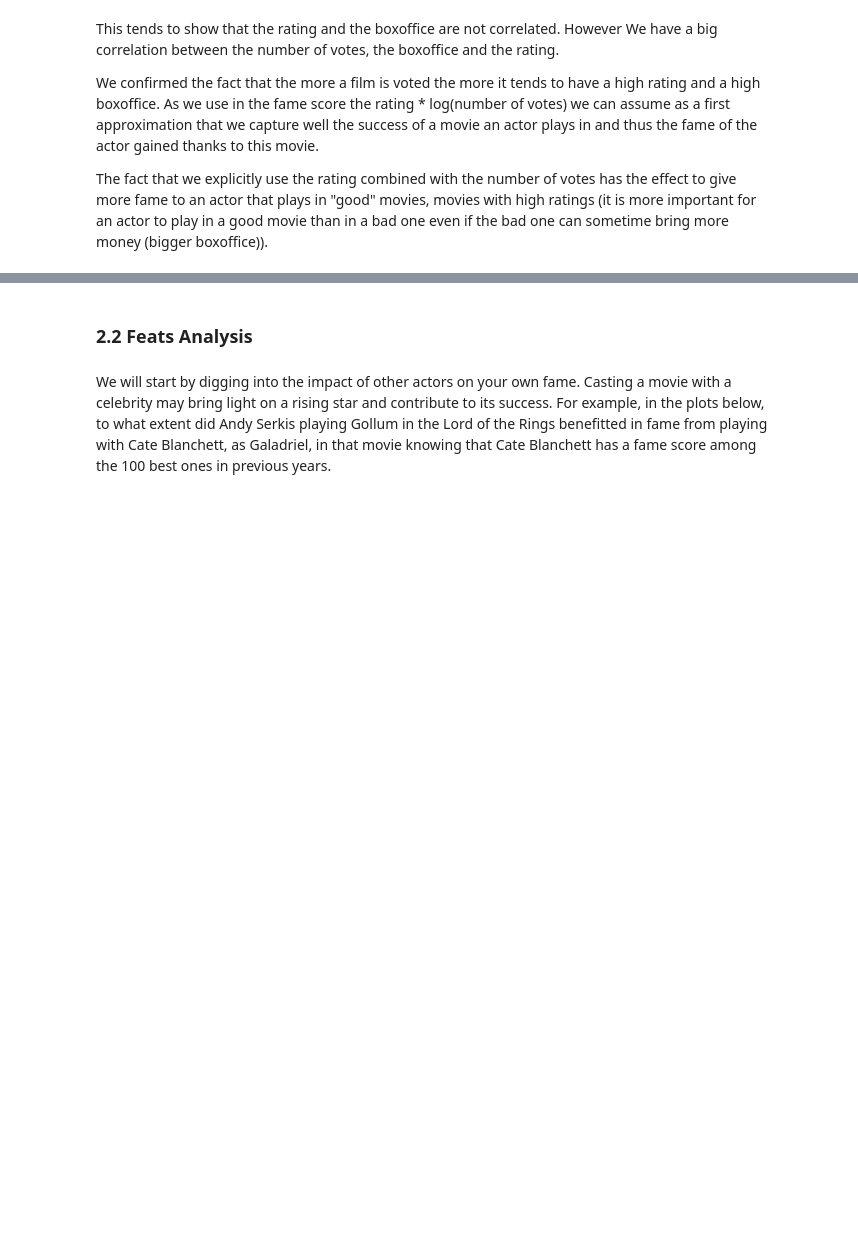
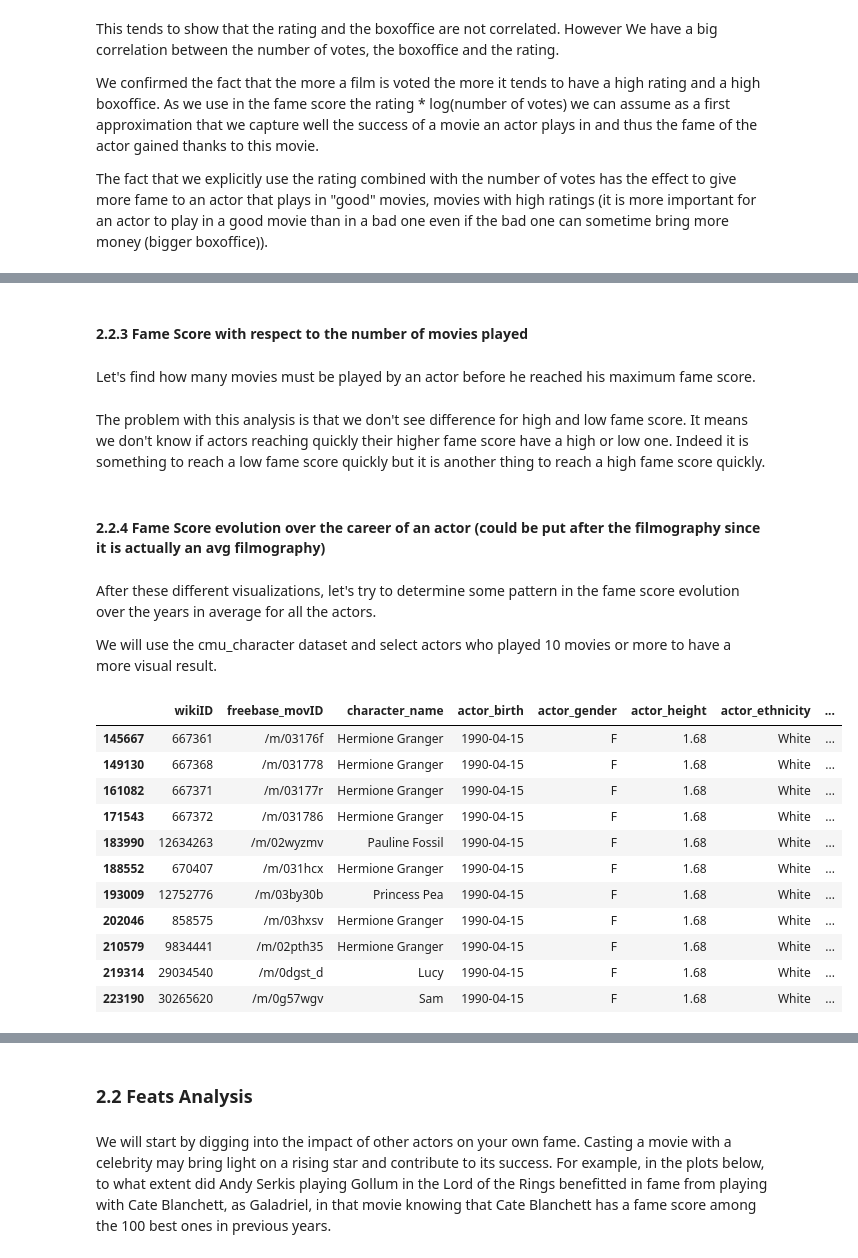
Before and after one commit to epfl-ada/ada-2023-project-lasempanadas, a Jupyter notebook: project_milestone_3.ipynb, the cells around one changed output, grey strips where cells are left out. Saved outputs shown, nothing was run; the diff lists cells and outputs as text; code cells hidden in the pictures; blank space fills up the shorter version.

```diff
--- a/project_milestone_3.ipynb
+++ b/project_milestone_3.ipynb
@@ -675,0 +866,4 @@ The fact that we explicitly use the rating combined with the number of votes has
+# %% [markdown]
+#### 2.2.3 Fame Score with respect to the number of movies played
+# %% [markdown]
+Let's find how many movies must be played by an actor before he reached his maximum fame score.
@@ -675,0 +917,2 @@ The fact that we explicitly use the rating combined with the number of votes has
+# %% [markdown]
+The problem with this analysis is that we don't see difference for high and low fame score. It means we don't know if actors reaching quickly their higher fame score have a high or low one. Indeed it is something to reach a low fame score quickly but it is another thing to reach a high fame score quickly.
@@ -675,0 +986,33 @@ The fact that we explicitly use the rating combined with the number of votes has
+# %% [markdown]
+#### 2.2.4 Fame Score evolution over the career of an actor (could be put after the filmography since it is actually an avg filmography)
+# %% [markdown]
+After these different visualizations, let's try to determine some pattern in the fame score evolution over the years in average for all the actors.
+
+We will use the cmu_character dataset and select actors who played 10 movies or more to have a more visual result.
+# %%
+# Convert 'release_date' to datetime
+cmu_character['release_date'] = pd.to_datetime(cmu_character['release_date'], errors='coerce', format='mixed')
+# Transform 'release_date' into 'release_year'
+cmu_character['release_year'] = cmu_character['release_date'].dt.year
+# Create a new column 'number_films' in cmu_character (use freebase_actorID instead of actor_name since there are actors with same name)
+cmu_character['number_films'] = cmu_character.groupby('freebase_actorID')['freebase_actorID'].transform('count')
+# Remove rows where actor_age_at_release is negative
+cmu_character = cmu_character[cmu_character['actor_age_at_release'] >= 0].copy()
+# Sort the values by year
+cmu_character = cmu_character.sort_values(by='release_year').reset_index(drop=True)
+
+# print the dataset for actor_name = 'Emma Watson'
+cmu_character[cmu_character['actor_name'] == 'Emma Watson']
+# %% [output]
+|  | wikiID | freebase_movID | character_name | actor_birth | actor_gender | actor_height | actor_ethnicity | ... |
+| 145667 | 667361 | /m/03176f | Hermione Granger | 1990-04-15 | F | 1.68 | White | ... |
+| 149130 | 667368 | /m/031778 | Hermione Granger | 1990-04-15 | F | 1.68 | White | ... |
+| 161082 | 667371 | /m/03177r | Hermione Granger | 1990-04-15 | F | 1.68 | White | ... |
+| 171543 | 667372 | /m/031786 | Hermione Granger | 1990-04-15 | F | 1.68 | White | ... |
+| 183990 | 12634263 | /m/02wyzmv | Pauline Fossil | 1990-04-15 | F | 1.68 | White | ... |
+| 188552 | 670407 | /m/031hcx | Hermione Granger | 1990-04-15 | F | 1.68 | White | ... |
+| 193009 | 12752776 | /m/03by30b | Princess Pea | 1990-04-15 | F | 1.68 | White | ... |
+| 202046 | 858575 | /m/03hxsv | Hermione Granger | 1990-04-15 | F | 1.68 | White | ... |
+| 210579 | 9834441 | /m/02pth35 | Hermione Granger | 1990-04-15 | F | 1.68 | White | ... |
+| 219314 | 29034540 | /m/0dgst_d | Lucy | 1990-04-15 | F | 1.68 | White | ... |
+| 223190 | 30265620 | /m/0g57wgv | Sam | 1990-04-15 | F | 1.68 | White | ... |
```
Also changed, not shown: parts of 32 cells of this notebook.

================================

Go through the data and return each line where the word "output" appears.

Reply -
Before and after one commit to epfl-ada/ada-2023-project-lasempanadas, a Jupyter notebook: project_milestone_3.ipynb, the cells around one changed output, grey strips where cells are left out. Saved outputs shown, nothing was run; the diff lists cells and outputs as text; code cells hidden in the pictures; blank space fills up the shorter version.
+# %% [output]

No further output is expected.